As with all ultrasound examinations, this technique uses a special probe which is capable of examining the individual layers of the bowel wall in great detail. When a polyp transforms into cancer, it means that the abnormal cells now burrow deeper, i.e. exhibit signs of invasion. The deeper the burrowing, i.e. through the layers of the bowel, the higher the T (tumor) stage. Through 3D reconstruction capabilities in endoanal ultrasound, patients benefit from a shorter examination time and hence increased comfort. At the same time, the visualization of the tumor in several dimensions allows for a more accurate staging of the tumor by our surgeons. By accurately identifying early tumors, we may be able to select appropriate patients for local treatment instead of large bowel resection surgery.
This is a local excision technique of the tumor through the anus. By dilating the anus, the surgeon is able to locate a low rectal tumor (within 8-10cm from the outer edge of anus) and remove it using conventional instruments.
This is similar to transanal excision except that lesions are located higher up in rectum beyond the reach of conventional instruments. Using a special device, keyhole surgery is performed through the anus and the higher rectal tumor is removed from within. The defect is then sutured close.
This has been the standard of care offered by our surgeons. It is a minimally invasive technique of resecting segments of the colon or rectum. Restoration of bowel continuity can also be achieved through this. It has been proven to be associated with less postoperative pain, equivalent survival outcomes in cancer, shorter hospital stays and fewer complications such as pneumonia and wound infection. The conventional open form of surgery is still practiced but these are confined to selected cases whereby the laparoscopic techniques are not suitable. As patient selection is critical, do consult our surgeons who will provide you with a comprehensive explanation

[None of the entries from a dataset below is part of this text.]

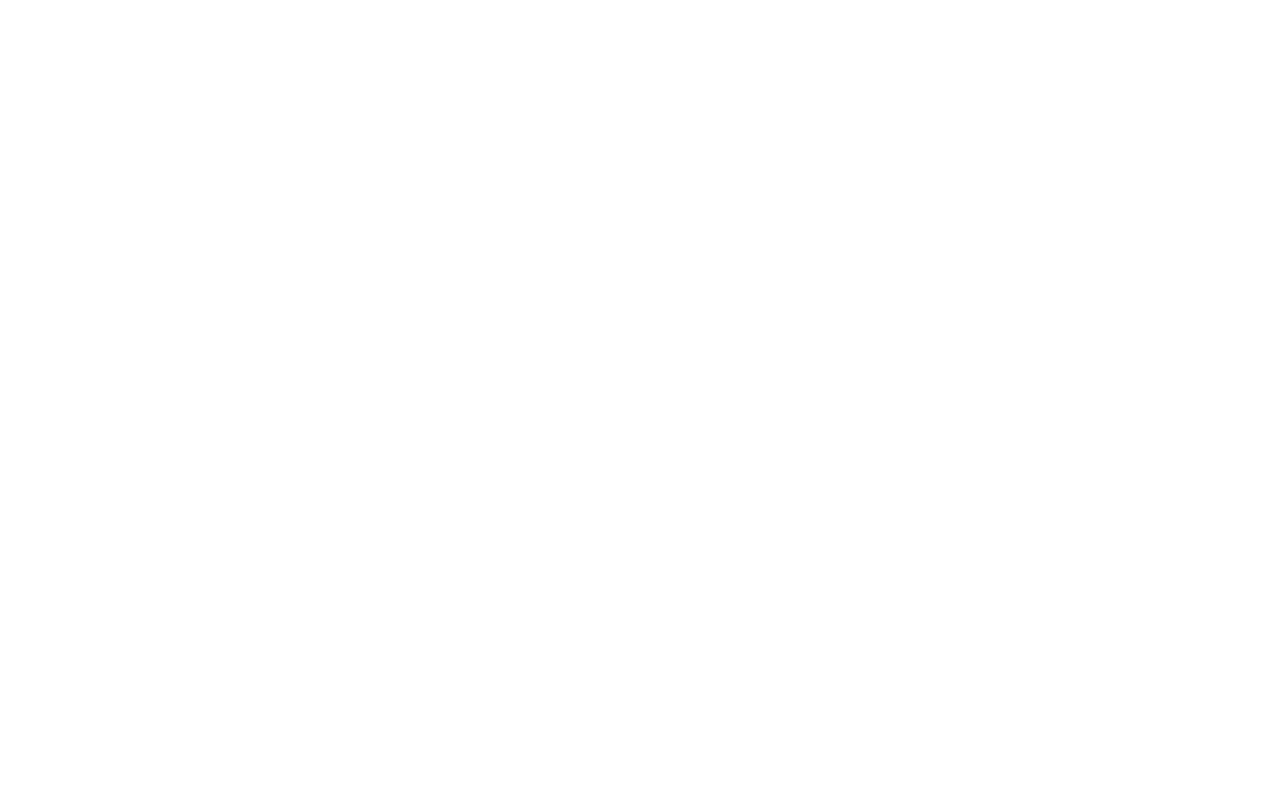
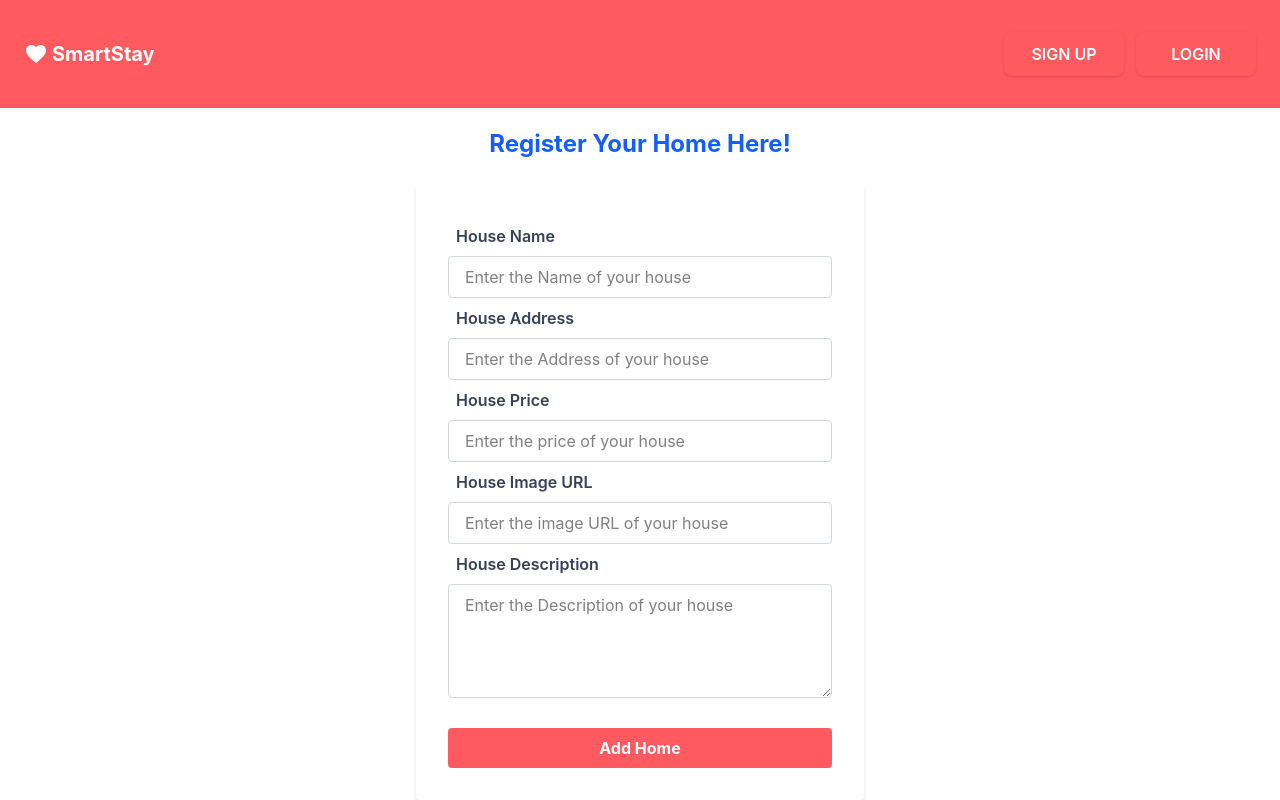
Before and after one commit to shubhambatwal01/SmartStay, a React app in the folder frontend/: page /add-home in a window 1280 px wide. Before the commit this address had no page. Shown: the top 800 px of the page. Built offline with nearby package versions, Linux system fonts and the light colour scheme; the HTML template or start-up script is replaced by a standard one.

Commit message:
adding add home and edit home pages

```diff
--- /dev/null
+++ b/frontend/pages/AddHome.jsx
@@ -0,0 +1,209 @@
+import { useEffect, useState } from "react";
+import { useNavigate, useParams } from "react-router-dom";
+import axios from "axios";
+import Navbar from "../components/Navbar";
+import Footer from "../components/Footer";
+import ErrorMessage from "../components/ErrorMessage";
+
+function AddHome() {
+  const { id } = useParams(); // present only during edit
+  const navigate = useNavigate();
+
+  const editing = Boolean(id);
+
+  const [errors, setErrors] = useState([]);
+
+  const [formData, setFormData] = useState({
+    houseName: "",
+    houseAddr: "",
+    housePrice: "",
+    houseImg: "",
+    houseDesc: "",
+  });
+
+  useEffect(() => {
+    if (editing) {
+      fetchHome();
+    }
+  }, [id]);
+
+  const fetchHome = async () => {
+    try {
+      const response = await axios.get(
+        `http://localhost:1101/host/host-home/${id}`,
+      );
+
+      const home = response.data.home;
+      console.log(response.data);
+      console.log(response.data.home);
+
+      setFormData({
+        houseName: home.houseName || "",
+        houseAddr: home.houseAddr || "",
+        housePrice: home.housePrice || "",
+        houseImg: home.houseImg || "",
+        houseDesc: home.houseDesc || "",
+      });
+    } catch (error) {
+      console.log(error);
+      setErrors(["Unable to fetch home details"]);
+    }
+  };
+
+  const handleChange = (e) => {
+    setFormData((prev) => ({
+      ...prev,
+      [e.target.name]: e.target.value,
+    }));
+  };
+
+  const handleSubmit = async (e) => {
+    e.preventDefault();
+
+    setErrors([]);
+
+    try {
+      if (editing) {
+        // Edit
+        await axios.put(`http://localhost:1101/host/edit-home/${id}`, formData);
+      } else {
+        // Add Home
+        await axios.post("http://localhost:1101/host/add-home", formData);
+      }
+
+      navigate("/host-home");
+    } catch (error) {
+      console.log(error);
+
+      if (error.response?.data?.errors) {
+        setErrors(error.response.data.errors);
+      } else {
+        setErrors(["Something went wrong"]);
+      }
+    }
+  };
+
+  return (
+    <>
+      <Navbar />
+
+      <main className="min-h-screen mt-32">
+        <h1 className="text-2xl font-bold text-center text-blue-600 mb-6">
+          {editing ? "Edit" : "Register"} Your Home Here!
+        </h1>
+
+        <div className="flex justify-center">
+          <form
+            onSubmit={handleSubmit}
+            className="bg-white p-8 rounded shadow-md w-full max-w-md"
+          >
+            {errors.length > 0 && <ErrorMessage errors={errors} />}
+
+            <div className="mb-6">
+              <label
+                htmlFor="houseName"
+                className="block text-gray-700 font-semibold m-2"
+              >
+                House Name
+              </label>
+
+              <input
+                type="text"
+                id="houseName"
+                name="houseName"
+                value={formData.houseName}
+                onChange={handleChange}
+                placeholder="Enter the Name of your house"
+                required
+                className="w-full px-4 py-2 border border-gray-300 rounded focus:outline-none focus:ring-2 focus:ring-blue-500"
+              />
+
+              <label
+                htmlFor="houseAddr"
+                className="block text-gray-700 font-semibold m-2"
+              >
+                House Address
+              </label>
+
+              <input
+                type="text"
+                id="houseAddr"
+                name="houseAddr"
+                value={formData.houseAddr}
+                onChange={handleChange}
+                placeholder="Enter the Address of your house"
+                required
+                className="w-full px-4 py-2 border border-gray-300 rounded focus:outline-none focus:ring-2 focus:ring-blue-500"
+              />
+
+              <label
+                htmlFor="housePrice"
+                className="block text-gray-700 font-semibold m-2"
+              >
+                House Price
+              </label>
+
+              <input
+                type="number"
+                id="housePrice"
+                name="housePrice"
+                value={formData.housePrice}
+                onChange={handleChange}
+                placeholder="Enter the price of your house"
+                required
+                className="w-full px-4 py-2 border border-gray-300 rounded focus:outline-none focus:ring-2 focus:ring-blue-500"
+              />
+
+              <label
+                htmlFor="houseImg"
+                className="block text-gray-700 font-semibold m-2"
+              >
+                House Image URL
+              </label>
+
+              <input
+                type="url"
+                id="houseImg"
+                name="houseImg"
+                value={formData.houseImg}
+                onChange={handleChange}
+                placeholder="Enter the image URL of your house"
+                required
+                className="w-full px-4 py-2 border border-gray-300 rounded focus:outline-none focus:ring-2 focus:ring-blue-500"
+              />
+
+              <label
+                htmlFor="houseDesc"
+                className="block text-gray-700 font-semibold m-2"
+              >
+                House Description
+              </label>
+
+              <textarea
+                id="houseDesc"
+                name="houseDesc"
+                value={formData.houseDesc}
+                onChange={handleChange}
+                placeholder="Enter the Description of your house"
+                rows="4"
+                required
+                className="w-full px-4 py-2 border border-gray-300 rounded focus:outline-none focus:ring-2 focus:ring-blue-500"
+              />
+            </div>
+
+            <button
+              type="submit"
+              className="w-full bg-[#ff5a5f] hover:bg-[#ff4b51] text-white font-bold py-2 px-4 rounded transition-colors"
+            >
+              {editing ? "Update Home" : "Add Home"}
+            </button>
+          </form>
+        </div>
+      </main>
+
+      <Footer />
+    </>
+  );
+}
+
+export default AddHome;
--- a/frontend/src/App.jsx
+++ b/frontend/src/App.jsx
@@ -8,6 +8,7 @@
 import Bookings from "../pages/Bookings";
 import AddContact from "../pages/AddContact";
 import ContactAdded from "../pages/ContactAdded";
+import AddHome from "../pages/AddHome";
 
 function App() {
   return (
@@ -22,6 +23,9 @@
         <Route path="/bookings" element={<Bookings />} />
         <Route path="/addContact" element={<AddContact />} />
         <Route path="/addContact" element={<ContactAdded />} />
+        <Route path="/add-home" element={<AddHome />} />
+        <Route path="/edit-home" element={<AddHome />} />
+        <Route path="/edit-home/:id" element={<AddHome />} />
       </Routes>
     </BrowserRouter>
   );
```
Also changed, not shown: 2 other files (tests, documents, lock files or other folders).
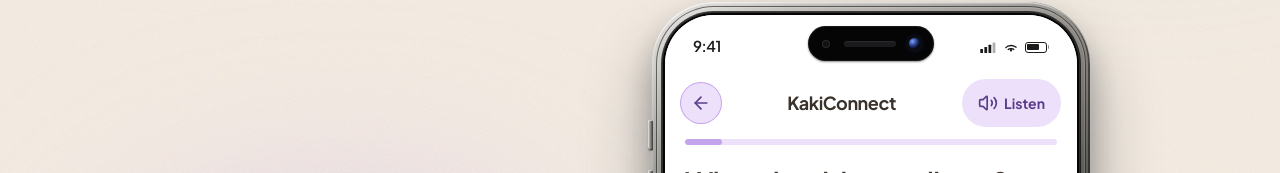
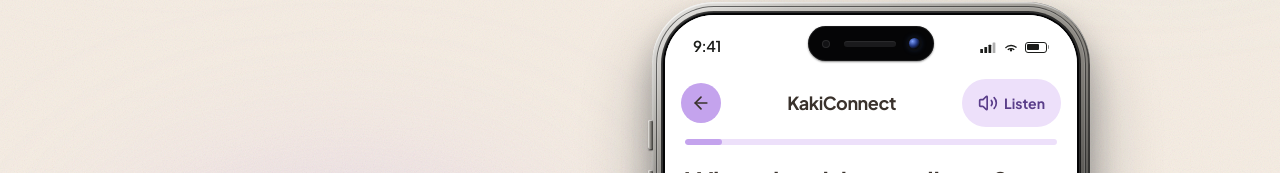
Before and after one commit to thisisshaw-04/Kaki-Connect, a Next.js app: page /elderly/setup in a window 1280 px wide. Shown: the part 406-579 px from the top of the page. Built offline with nearby package versions, Linux system fonts and the light colour scheme.

Commit message:
Fill the circular back button with solid lilac
Match the header back control to Continue/Get Started: bg-lilac and ink chevron instead of the pale wash and ring.

Co-authored-by: shawt379 <shawt379@newschool.edu>

```diff
--- a/components/app-shell.tsx
+++ b/components/app-shell.tsx
@@ -34,7 +34,7 @@ const nav = {
 } as const;
 
 const circleBtn =
-  "flex size-10 shrink-0 items-center justify-center rounded-full bg-lilac-wash text-[#5a3d8a] ring-1 ring-lilac transition active:scale-95 focus-visible:outline-none focus-visible:ring-2 focus-visible:ring-lilac focus-visible:ring-offset-2";
+  "flex size-10 shrink-0 items-center justify-center rounded-full bg-lilac text-ink transition active:scale-95 focus-visible:outline-none focus-visible:ring-2 focus-visible:ring-lilac focus-visible:ring-offset-2";
 
 export function AppShell({
   children,
```
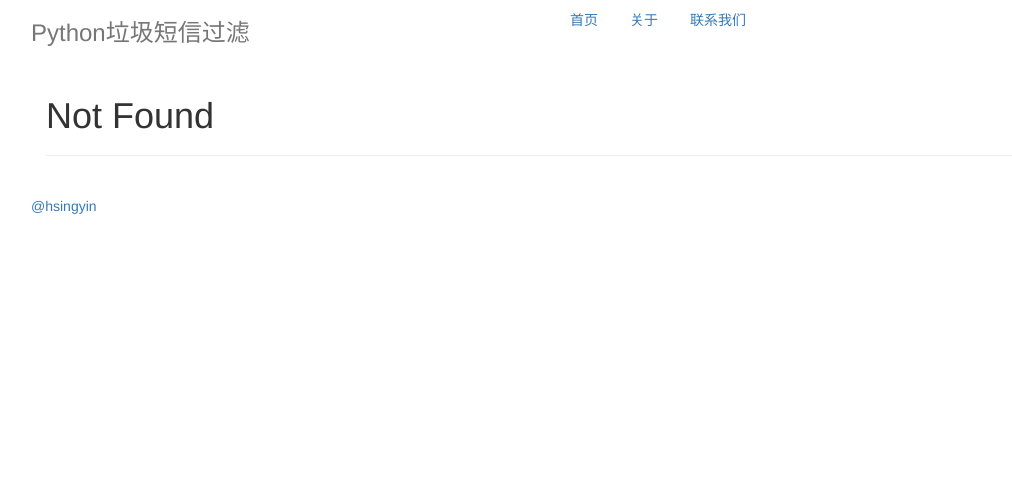
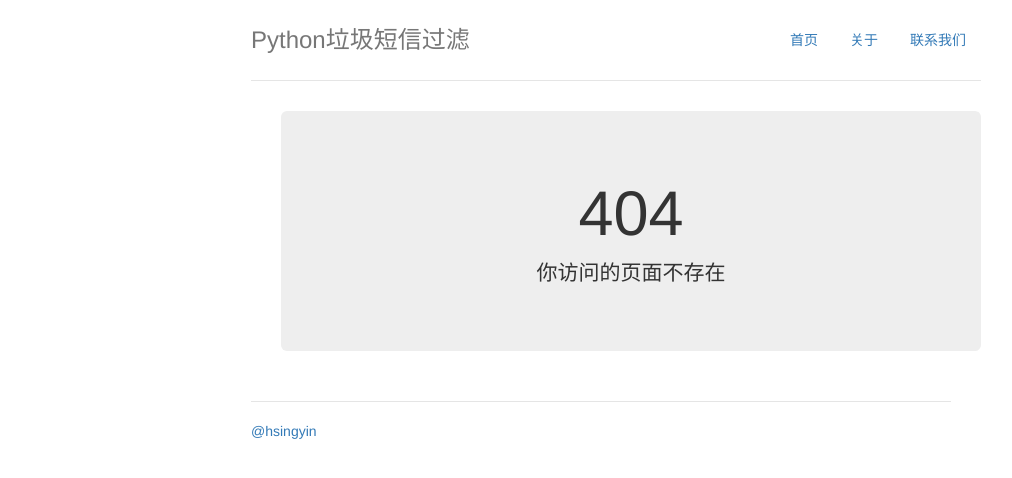
Before and after one commit to hsingyin/flask-demo, a Flask app: template app/templates/404.html in a window 1280 px wide. Shown: the top 478 px of the page, without its empty margins (39-1051 px from the left). Run offline with Flask 2, Linux system fonts and the light colour scheme; the template is opened without the code that fills it, so the values that code supplies are empty; parts of the project's set-up code (start-up, migrations or seed data) failed here and were passed over; some libraries are stand-ins or nearby versions.

Commit message:
自定义404页面

```diff
--- a/app/templates/404.html
+++ b/app/templates/404.html
@@ -1,7 +1,22 @@
+<!-- extend from base layout -->
 {% extends "base.html" %}
-{% block title %}404 - Page Not Found{% endblock %}
+{% block title %}404{% endblock %}
+{% block styles %}
+{{ super() }}
+<link rel="stylesheet" href="{{ url_for('static',filename='css/index.css')}}">
+{% endblock %}
+
 {% block page_content %}
-<div class="page-header">
-    <h1>Not Found</h1>
+<!-- 巨幕 -->
+{% block jumbotron %}
+<div class="container">
+        <!-- Main component for a primary marketing message or call to action -->
+        <div class="jumbotron">
+          <h1>404</h1>
+
+          <p>你访问的页面不存在</p>
+
+        </div>
 </div>
 {% endblock %}
+{% endblock %}
```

Under this variant of minimally invasive surgery, our surgeons perform the same laparoscopic techniques, except that the robot is controlled from the surgeon console which is situated away from the patient. This device confers the benefits of superior dexterity, decreased motion tremors, improved motion scaling, 3 dimensional optics and precision especially in the confined space of the pelvis. It is especially useful in the surgical resection of rectal tumours.